I have a 2000 Dodge Dakota Sport and she is driving my insane. She was running hot, coolant pouring out. I took her in. Water pump replaced, radiator cap replaced.
She was doing fine and then out of the blue today she overheated while I was driving to work for the second time today. I was going about 70 and the temp maxed out. The gate guard said it smelled like the thermostat was stuck. I am going bald from the frustration. Please help me!!!
Hi there Laura,
Keep your hair intact, this is probably not as bad as you think. Since this last overheating issue happened at freeway speeds I would be highly suspect of a radiator that is clogged up with rust and junk at the bottom.
When radiators get stopped up, you can NOT “flush” the problem out. A new radiator is the only way to correct the issue….and a new after market radiator from your local auto parts place is half the price of a new radiator from Dodge.
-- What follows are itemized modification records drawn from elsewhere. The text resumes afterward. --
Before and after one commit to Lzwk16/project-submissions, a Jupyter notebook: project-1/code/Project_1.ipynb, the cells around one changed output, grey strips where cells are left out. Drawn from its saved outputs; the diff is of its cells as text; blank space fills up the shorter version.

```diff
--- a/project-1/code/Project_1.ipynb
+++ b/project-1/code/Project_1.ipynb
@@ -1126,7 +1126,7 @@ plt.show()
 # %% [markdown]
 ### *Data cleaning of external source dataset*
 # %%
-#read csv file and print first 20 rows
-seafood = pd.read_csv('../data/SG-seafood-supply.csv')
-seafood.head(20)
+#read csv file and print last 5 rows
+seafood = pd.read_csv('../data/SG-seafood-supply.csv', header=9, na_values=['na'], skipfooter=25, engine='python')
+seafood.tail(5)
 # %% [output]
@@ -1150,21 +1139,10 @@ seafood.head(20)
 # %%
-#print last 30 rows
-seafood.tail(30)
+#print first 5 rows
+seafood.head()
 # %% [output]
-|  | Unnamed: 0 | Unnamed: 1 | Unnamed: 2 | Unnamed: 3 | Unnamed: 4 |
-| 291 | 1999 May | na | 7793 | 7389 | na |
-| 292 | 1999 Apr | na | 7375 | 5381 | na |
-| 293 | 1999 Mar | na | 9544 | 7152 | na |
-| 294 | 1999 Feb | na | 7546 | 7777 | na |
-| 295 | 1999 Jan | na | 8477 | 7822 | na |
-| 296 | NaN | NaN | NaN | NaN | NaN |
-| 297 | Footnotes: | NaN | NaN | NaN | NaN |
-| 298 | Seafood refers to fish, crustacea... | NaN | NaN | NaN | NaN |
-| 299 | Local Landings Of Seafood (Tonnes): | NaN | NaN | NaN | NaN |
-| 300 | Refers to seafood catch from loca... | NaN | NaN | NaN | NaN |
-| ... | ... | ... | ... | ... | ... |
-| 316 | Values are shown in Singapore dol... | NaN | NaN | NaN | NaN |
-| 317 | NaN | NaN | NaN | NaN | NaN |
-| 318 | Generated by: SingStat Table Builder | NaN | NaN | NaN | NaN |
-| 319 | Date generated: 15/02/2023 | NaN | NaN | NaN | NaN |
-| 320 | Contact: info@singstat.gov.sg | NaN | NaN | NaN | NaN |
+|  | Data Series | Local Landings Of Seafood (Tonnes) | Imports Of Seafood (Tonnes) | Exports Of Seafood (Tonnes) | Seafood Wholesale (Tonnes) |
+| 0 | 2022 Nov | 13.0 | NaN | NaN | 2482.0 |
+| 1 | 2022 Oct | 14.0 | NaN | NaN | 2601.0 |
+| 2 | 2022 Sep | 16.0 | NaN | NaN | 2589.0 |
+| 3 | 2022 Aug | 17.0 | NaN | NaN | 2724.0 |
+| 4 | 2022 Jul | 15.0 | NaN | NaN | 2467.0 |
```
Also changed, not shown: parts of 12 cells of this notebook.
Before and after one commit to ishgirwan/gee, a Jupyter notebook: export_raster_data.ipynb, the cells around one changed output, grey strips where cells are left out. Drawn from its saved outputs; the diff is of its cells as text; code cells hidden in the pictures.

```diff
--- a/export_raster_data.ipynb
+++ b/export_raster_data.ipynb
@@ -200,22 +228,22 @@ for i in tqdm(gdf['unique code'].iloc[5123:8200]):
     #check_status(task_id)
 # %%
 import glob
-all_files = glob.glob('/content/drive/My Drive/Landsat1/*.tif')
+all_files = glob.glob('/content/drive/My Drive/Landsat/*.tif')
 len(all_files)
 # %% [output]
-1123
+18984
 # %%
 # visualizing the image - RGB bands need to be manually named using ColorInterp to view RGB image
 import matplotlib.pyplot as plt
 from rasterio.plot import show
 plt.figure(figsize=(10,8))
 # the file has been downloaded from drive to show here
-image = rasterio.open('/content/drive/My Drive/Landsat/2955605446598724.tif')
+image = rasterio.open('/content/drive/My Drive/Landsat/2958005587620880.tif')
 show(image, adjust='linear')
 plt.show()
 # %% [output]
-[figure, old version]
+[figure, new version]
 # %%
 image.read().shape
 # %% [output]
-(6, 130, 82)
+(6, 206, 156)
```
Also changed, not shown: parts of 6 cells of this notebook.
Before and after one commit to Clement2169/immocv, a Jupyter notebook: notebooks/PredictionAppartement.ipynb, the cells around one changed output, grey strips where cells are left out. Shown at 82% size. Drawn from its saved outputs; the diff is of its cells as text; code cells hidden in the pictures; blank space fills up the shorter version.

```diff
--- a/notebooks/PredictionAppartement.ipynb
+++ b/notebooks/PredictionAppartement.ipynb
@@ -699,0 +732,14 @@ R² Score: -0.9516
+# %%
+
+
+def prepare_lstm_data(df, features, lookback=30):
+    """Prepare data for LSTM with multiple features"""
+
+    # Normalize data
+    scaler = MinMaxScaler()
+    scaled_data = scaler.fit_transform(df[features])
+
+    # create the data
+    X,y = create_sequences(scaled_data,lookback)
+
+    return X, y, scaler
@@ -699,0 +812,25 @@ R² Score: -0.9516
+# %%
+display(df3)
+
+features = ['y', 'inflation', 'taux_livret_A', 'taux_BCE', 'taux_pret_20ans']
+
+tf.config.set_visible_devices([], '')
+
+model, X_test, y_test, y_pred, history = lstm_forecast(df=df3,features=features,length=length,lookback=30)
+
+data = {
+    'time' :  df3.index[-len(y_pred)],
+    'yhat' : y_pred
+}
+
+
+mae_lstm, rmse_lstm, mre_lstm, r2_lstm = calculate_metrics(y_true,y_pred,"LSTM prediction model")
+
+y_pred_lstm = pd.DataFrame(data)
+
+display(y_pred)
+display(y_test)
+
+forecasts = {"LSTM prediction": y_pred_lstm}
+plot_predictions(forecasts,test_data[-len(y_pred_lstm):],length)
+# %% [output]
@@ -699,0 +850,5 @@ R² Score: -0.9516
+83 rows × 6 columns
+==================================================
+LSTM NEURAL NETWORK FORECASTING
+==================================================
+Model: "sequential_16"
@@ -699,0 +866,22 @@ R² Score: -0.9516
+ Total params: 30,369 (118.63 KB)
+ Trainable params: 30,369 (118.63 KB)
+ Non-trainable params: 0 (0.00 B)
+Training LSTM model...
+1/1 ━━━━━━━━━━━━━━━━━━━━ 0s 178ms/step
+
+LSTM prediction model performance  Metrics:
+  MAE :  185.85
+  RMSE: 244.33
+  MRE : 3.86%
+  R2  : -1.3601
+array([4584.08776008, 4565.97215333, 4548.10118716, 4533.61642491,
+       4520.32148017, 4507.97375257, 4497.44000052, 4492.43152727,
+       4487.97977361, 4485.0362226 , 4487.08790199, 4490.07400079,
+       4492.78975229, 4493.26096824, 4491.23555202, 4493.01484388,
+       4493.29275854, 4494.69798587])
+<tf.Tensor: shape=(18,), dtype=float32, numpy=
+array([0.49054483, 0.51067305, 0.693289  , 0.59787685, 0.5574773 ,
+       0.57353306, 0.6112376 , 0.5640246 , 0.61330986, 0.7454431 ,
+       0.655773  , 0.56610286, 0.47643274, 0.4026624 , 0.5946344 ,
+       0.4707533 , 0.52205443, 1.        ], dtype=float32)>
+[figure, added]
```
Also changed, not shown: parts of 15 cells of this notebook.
A good mechanic should ALWAYS first pressure test the cooling system for leaks, if no leaks they can feel the radiator (when the engine is hot) and see if the top of the radiator is hotter than the bottom of the radiator…which would indicate a restriction. Most repair shops use these new infrared laser thermometers, which can really help pinpoint overheating restrictions.
Thermostats do fail, although it is not very common these days, but they are cheap and easy to replace if you want to just try a new one and see what happens.
BTW you should ALWAYS replace the thermostat when installing a new radiator. Make sure you keep an eye on the temperature gauge, you do not want this engine to overheat again or serious and costly engine damage can occur.
Reader Follow Up Would the radiator have anything to do with my heater not blowing hot air also?
Hello Again Laura
Now we are getting somewhere. The heater core (the part that makes the heat inside your car) is basically a small radiator located inside your dashboard. The heater core needs the hot coolant from the engine to operate.
So if there is NO hot coolant inside the engine or the hot coolant flow is restricted somewhere and not flowing freely through the engine and heater core…..you will not get heat from the heater!
First things first, with the engine COLD, remove the radiator cap and look inside…top off with water if low or empty.
If you have to add more than a cup of water to the inside of the radiator then you have a coolant leak in the system somewhere and that is why I said every GOOD mechanic will first pressure test the cooling system for leaks before doing any repairs like a water pump.
It still sounds like you either have:
A. Don’t have enough coolant inside the radiator to keep the cool…thus you have a leak somewhere
B. You have a restriction somewhere…probably in the radiator which is not allowing coolant to flow throughout the engine and heater core.
Keep me posted will ya?